What the exercise asks:
Look through the material below and show every line with the word "paises".
-*-
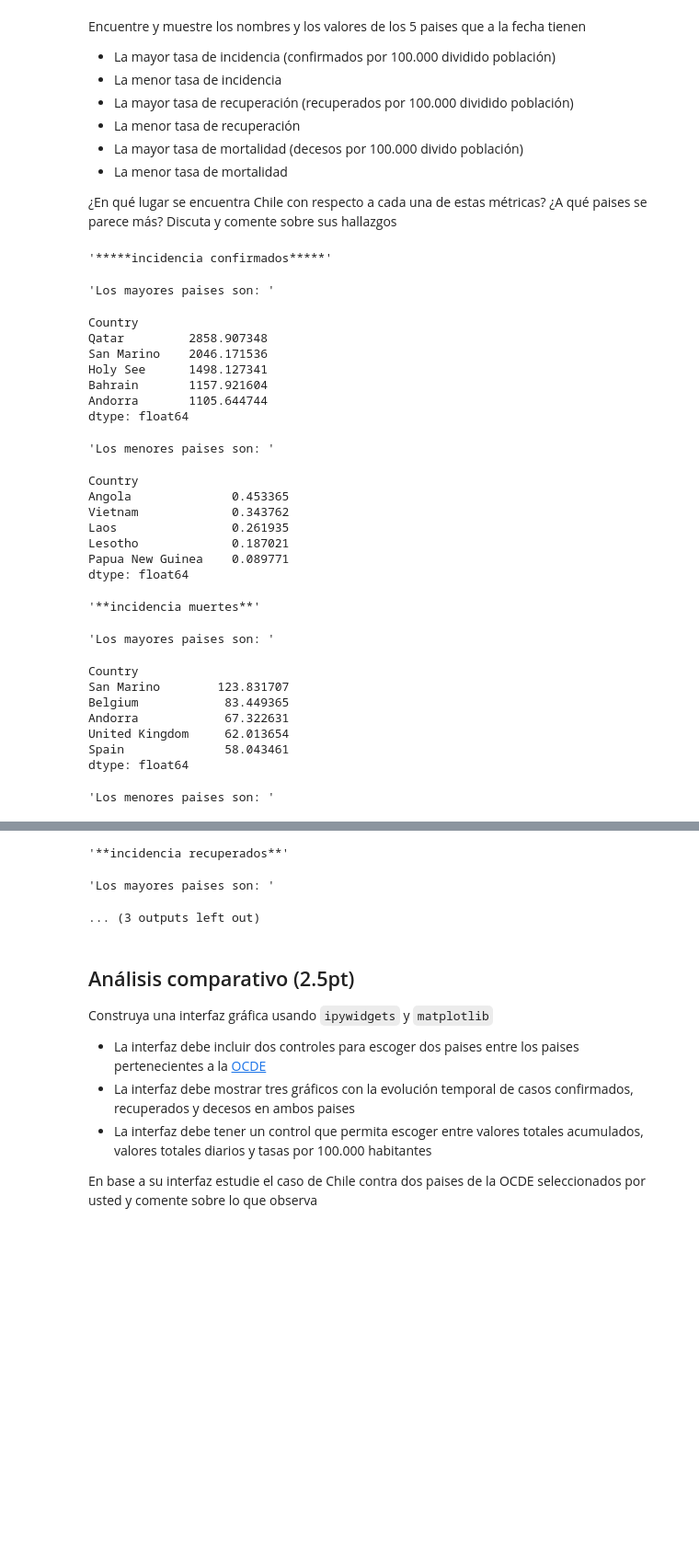
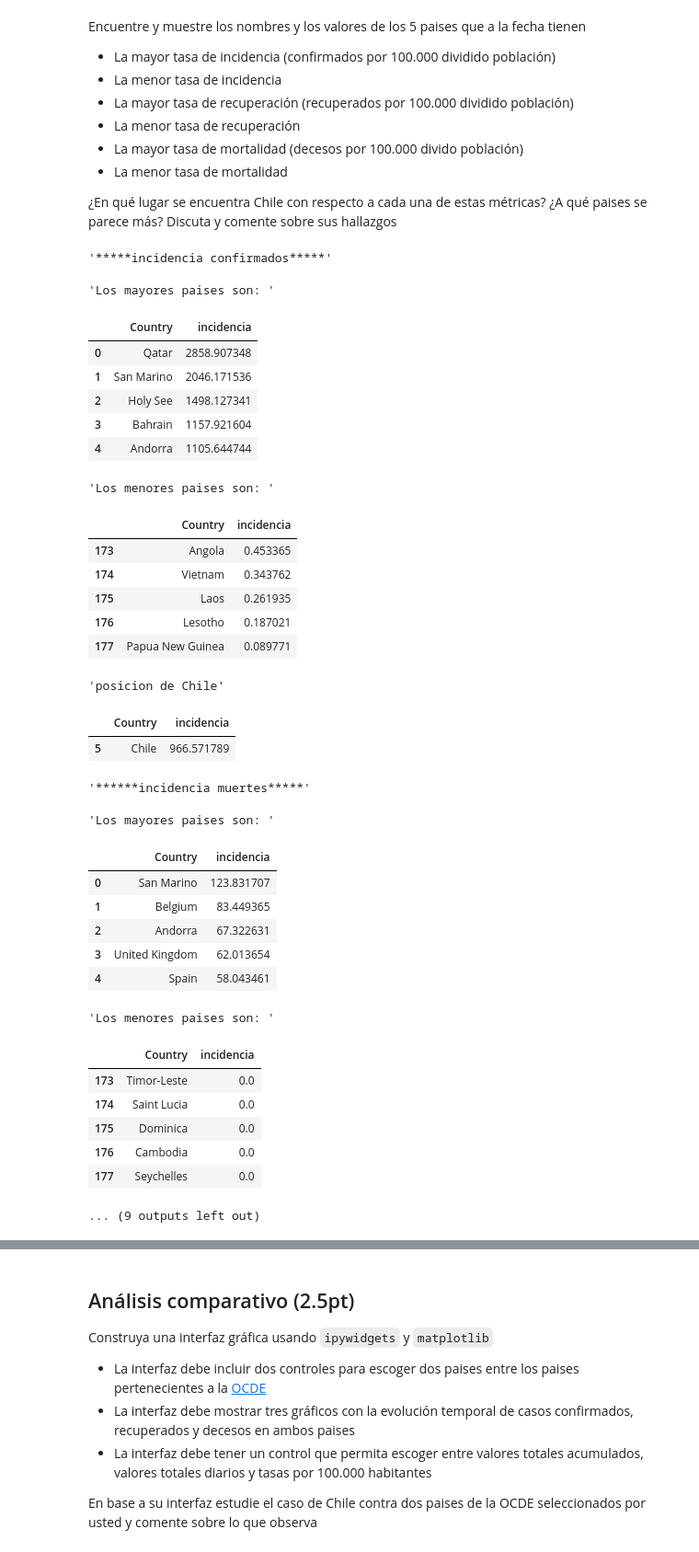
Before and after one commit to hiawvp/INFO147_TAREA01, a Jupyter notebook: info147_tarea1_ruiz_vasquez.ipynb, the cells around one changed output, grey strips where cells are left out. Shown: that part at 92% size. Cells and saved outputs as stored; diff of their text form; code cells hidden in the pictures; blank space fills up the shorter version.

Commit message:
nueva funcion incidencia incluye a chile

```diff
--- a/info147_tarea1_ruiz_vasquez.ipynb
+++ b/info147_tarea1_ruiz_vasquez.ipynb
@@ -332,44 +332,60 @@ def incidencia(df):
 
 def mayoresMenores(df):
     #ascending=False          orden descendiente
+    df.sort_values(axis=0, ascending=False,inplace=True)
+    df=df.reset_index()
+    df.rename(columns={0:'incidencia'},inplace=True)
+
+
     display("Los mayores paises son: ")
-    display(df.sort_values(axis=0, ascending=False).head(5))
+    display(df.head(5))
+
     display("Los menores paises son: ")
-    display(df.sort_values(axis=0,ascending=False).tail(5))
+    display(df.tail(5))
+
+    display("posicion de Chile")
+    display(df[(df['Country'] == "Chile")])
 # %%
 display("*****incidencia confirmados*****")
 mayoresMenores(incidencia(finalConfirmados))
 
-display("**incidencia muertes**")
+display("******incidencia muertes*****")
 mayoresMenores(incidencia(finalMuertes))
 
-display("**incidencia recuperados**")
+display("*****incidencia recuperados*****")
 mayoresMenores(incidencia(finalRecuperados))
 # %% [output]
 '*****incidencia confirmados*****'
 'Los mayores paises son: '
+|  | Country | incidencia |
+| 0 | Qatar | 2858.907348 |
+| 1 | San Marino | 2046.171536 |
+| 2 | Holy See | 1498.127341 |
+| 3 | Bahrain | 1157.921604 |
+| 4 | Andorra | 1105.644744 |
-Country
-Qatar         2858.907348
-San Marino    2046.171536
-Holy See      1498.127341
-Bahrain       1157.921604
-Andorra       1105.644744
-dtype: float64
+'Los menores paises son: '
+|  | Country | incidencia |
+| 173 | Angola | 0.453365 |
+| 174 | Vietnam | 0.343762 |
+| 175 | Laos | 0.261935 |
+| 176 | Lesotho | 0.187021 |
+| 177 | Papua New Guinea | 0.089771 |
-'Los menores paises son: '
+'posicion de Chile'
+|  | Country | incidencia |
+| 5 | Chile | 966.571789 |
-Country
-Angola              0.453365
-Vietnam             0.343762
-Laos                0.261935
-Lesotho             0.187021
-Papua New Guinea    0.089771
-dtype: float64
+'******incidencia muertes*****'
-'**incidencia muertes**'
+'Los mayores paises son: '
+|  | Country | incidencia |
+| 0 | San Marino | 123.831707 |
+| 1 | Belgium | 83.449365 |
+| 2 | Andorra | 67.322631 |
+| 3 | United Kingdom | 62.013654 |
+| 4 | Spain | 58.043461 |
-'Los mayores paises son: '
+'Los menores paises son: '
+|  | Country | incidencia |
+| 173 | Timor-Leste | 0.0 |
+| 174 | Saint Lucia | 0.0 |
+| 175 | Dominica | 0.0 |
+| 176 | Cambodia | 0.0 |
+| 177 | Seychelles | 0.0 |
-Country
-San Marino        123.831707
-Belgium            83.449365
-Andorra            67.322631
-United Kingdom     62.013654
-Spain              58.043461
-dtype: float64
+... (9 outputs left out)
-'Los menores paises son: '
@@ -383,6 +392,3 @@ dtype: float64
-'**incidencia recuperados**'
-'Los mayores paises son: '
-... (3 outputs left out)
 # %% [markdown]
 ## Análisis comparativo (2.5pt)
 
```
Also changed, not shown: parts of 2 cells of this notebook.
-*-
Response area:
     display("Los mayores paises son: ")
     display("Los menores paises son: ")
 'Los mayores paises son: '
+'Los menores paises son: '
-'Los menores paises son: '
+'Los mayores paises son: '
-'Los mayores paises son: '
+'Los menores paises son: '
-'Los menores paises son: '
-'Los mayores paises son: '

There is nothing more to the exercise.